Are You Having Fun Yet? Pay Attention To Body Signals And Enjoy The Rest Of Your Summer! Since August is both Pain and Psoriasis Awareness month (Fun Month Right?) I wanted to comment on both of these and their associated manifestations, as well as offer some alternative therapeutic options. Pain is universally understood as a signal of disease and often the most common symptom that brings a patient to see their doctor. Pain is an unpleasant sensation localized to a part of the body. It is described with terms like burning, stabbing, twisting, tearing, squeezing, or an emotional reaction like terrifying, nauseating or sickening. Any pain of moderate to high intensity is accompanied by anxiety. It is the task of medicine to preserve and restore health and to relieve suffering, i.e. pain.
Pain can be emotional, physical, psychological or spiritual. When pain is acute it is accompanied by a stress response, which produces increased blood pressure, heart rate, pupil diameter and plasma Cortisol levels. Psoriasis itself is an emotional and painful disease (in more ways than one), let alone factor in its relationship to psoriatic arthritis in susceptible individuals. The good news is by making lifestyle changes today, many of the symptoms can be reduced or in some cases alleviated all together.
Psoriatic Arthritis And Treatment Options
Psoriatic arthritis occurs in 10-30% of people living with psoriasis. It is a chronic inflammatory disease of the joints and connective tissue that can be very painful and even disabling depending on the severity of it and how early the diagnosis is made. The cause of psoriatic arthritis is not known, however, the immune system, genetics and environmental factors (emotional stress, toxins, etc.) are thought to be contributors. The onset of psoriatic arthritis typically appears between the ages of 30-50; earlier onset may result in a more severe form of the disease.
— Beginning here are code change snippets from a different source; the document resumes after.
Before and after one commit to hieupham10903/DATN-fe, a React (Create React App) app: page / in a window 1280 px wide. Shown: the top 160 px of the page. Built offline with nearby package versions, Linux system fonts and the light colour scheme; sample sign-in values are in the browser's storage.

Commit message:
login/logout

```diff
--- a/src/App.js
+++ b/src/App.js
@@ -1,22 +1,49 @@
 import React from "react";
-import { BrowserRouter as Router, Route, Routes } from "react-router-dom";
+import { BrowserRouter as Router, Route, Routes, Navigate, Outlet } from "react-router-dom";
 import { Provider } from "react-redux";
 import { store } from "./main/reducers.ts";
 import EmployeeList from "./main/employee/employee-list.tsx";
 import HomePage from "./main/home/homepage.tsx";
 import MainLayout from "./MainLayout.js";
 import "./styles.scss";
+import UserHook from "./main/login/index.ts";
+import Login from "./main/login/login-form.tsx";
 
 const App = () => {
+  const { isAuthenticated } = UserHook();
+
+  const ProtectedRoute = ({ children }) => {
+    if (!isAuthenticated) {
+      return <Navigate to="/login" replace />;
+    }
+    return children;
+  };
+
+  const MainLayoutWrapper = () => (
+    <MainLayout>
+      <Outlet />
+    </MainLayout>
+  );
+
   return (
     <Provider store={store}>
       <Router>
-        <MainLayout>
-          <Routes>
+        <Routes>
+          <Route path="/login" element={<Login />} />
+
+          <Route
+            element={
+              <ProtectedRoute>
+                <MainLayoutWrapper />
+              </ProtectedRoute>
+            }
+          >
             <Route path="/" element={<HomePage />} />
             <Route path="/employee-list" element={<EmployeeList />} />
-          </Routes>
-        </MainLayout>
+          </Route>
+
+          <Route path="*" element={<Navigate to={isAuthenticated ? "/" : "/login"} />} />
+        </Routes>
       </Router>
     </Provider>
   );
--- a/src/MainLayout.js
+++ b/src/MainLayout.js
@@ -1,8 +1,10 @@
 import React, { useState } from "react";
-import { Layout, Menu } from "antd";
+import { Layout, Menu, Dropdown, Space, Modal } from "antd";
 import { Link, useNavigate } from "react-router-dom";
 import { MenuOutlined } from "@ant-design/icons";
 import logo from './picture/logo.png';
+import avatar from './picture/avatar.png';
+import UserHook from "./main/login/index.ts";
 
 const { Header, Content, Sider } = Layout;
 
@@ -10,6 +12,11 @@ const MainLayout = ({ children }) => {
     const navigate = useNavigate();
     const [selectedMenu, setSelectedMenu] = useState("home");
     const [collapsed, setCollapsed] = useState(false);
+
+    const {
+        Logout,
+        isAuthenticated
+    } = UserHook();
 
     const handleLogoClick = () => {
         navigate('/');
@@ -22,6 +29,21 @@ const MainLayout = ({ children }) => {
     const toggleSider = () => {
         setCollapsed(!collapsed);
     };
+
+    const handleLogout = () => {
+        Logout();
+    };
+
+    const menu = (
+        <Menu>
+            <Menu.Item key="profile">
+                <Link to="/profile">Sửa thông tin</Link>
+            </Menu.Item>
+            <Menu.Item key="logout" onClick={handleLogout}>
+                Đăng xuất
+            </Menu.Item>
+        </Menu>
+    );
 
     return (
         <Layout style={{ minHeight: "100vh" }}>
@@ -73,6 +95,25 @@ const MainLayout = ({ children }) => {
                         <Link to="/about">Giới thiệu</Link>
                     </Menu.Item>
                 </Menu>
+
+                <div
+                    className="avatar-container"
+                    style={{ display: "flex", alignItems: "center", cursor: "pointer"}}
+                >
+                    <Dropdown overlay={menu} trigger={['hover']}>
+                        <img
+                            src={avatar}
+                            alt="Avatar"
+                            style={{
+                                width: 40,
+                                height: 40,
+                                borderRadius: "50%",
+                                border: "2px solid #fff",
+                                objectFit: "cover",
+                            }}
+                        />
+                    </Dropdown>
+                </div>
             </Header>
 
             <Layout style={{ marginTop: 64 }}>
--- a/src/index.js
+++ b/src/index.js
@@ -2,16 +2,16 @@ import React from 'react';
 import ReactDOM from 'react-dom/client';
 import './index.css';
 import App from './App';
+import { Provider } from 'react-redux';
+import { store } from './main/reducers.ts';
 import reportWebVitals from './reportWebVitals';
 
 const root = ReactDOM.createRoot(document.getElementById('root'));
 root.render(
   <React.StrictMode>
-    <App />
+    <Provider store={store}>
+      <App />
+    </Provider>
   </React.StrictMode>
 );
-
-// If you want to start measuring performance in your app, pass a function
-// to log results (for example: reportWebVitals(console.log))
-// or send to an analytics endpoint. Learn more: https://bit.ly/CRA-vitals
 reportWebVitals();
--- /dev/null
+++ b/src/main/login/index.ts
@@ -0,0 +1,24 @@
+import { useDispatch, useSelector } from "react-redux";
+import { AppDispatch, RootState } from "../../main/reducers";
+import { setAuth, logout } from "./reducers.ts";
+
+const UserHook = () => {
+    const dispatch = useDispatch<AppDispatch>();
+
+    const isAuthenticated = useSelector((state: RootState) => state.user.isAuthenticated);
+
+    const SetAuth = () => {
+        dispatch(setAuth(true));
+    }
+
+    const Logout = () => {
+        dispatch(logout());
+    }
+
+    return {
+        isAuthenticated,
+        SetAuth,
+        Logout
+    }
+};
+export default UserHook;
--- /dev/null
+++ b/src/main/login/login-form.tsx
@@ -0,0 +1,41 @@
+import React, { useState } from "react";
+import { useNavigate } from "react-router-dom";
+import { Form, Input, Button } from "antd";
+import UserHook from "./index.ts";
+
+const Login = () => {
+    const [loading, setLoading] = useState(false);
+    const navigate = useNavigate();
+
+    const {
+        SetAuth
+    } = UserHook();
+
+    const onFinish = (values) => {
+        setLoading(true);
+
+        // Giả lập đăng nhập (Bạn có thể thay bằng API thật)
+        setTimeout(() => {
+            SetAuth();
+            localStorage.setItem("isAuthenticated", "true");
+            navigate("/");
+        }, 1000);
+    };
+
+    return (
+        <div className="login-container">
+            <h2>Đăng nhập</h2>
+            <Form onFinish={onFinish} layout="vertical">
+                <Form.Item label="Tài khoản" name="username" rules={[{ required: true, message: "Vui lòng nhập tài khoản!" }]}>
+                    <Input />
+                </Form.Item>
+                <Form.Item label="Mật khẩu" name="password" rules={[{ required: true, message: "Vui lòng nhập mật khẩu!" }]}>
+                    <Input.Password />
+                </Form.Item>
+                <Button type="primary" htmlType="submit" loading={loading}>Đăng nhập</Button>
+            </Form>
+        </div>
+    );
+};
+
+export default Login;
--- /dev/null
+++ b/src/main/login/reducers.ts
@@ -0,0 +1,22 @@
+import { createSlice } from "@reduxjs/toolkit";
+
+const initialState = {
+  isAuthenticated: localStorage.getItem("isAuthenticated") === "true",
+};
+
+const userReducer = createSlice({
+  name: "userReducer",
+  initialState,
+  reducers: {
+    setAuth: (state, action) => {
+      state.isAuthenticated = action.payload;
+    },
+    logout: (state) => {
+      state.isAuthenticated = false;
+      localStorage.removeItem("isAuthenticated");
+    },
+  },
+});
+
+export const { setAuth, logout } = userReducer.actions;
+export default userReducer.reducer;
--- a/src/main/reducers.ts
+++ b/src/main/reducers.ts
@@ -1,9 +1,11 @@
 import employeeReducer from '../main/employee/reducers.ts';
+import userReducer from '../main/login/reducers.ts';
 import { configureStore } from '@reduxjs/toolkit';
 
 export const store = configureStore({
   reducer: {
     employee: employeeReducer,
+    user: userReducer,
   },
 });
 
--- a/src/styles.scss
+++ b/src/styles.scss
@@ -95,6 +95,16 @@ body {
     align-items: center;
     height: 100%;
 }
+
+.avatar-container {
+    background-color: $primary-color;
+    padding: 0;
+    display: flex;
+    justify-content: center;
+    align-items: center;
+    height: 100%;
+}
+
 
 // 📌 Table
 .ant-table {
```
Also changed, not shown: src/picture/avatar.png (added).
A person can have psoriasis for up to 20 years before ever developing symptoms of psoriatic arthritis; however, on average the symptoms begin to show 10 years after the first signs of psoriasis. Although 85% of patients have psoriasis prior to psoriatic arthritis, there are a small number of cases when symptoms of psoriatic arthritis appear first. Early diagnosis will allow for the best possible prognosis. The symptoms of psoriatic arthritis are generalized fatigue, nail changes such as pitted nail beds, redness and pain of the eye, swollen fingers or toes; along with joint stiffness, pain and tenderness, as well as sensitivity around the surrounding tissue of the joints. If you have psoriasis and are experiencing any of these symptoms, please inform your dermatologist or general practitioner. He or she will refer you to a physician who specializes in arthritis, often a rheumatologist.
There is no single test that can diagnose a person with psoriatic arthritis. Often it is diagnosed through a process of elimination and observation of symptoms. Many of the traditional tests to diagnose various forms of arthritis do not show conclusively that someone is suffering from psoriatic a rthritis; they do, however, conclude that the patient is not suffering from some other form of arthritis.
Traditional treatment of the condition includes: anti-inflammatory medications and disease-modifying medicines such as methotrexate. Other treatments include: diet, exercise, climate change, surgery, physical therapy, splints and nutritional supplementation.
Another important note is that since part of the cause is due to environmental factors such as a build up of toxins (from smoking, alcohol consumption, pollutants and pharmaceutical medications) many of those who suffer from psoriasis and psoriatic arthritis improve with cleansing and detoxifying the liver.
Lastly, the control of psoriasis symptoms may also help to control symptoms of psoriatic arthritis and early diagnosis is your best defense. Don’t ignore symptoms of any kind and actively seek treatment for both.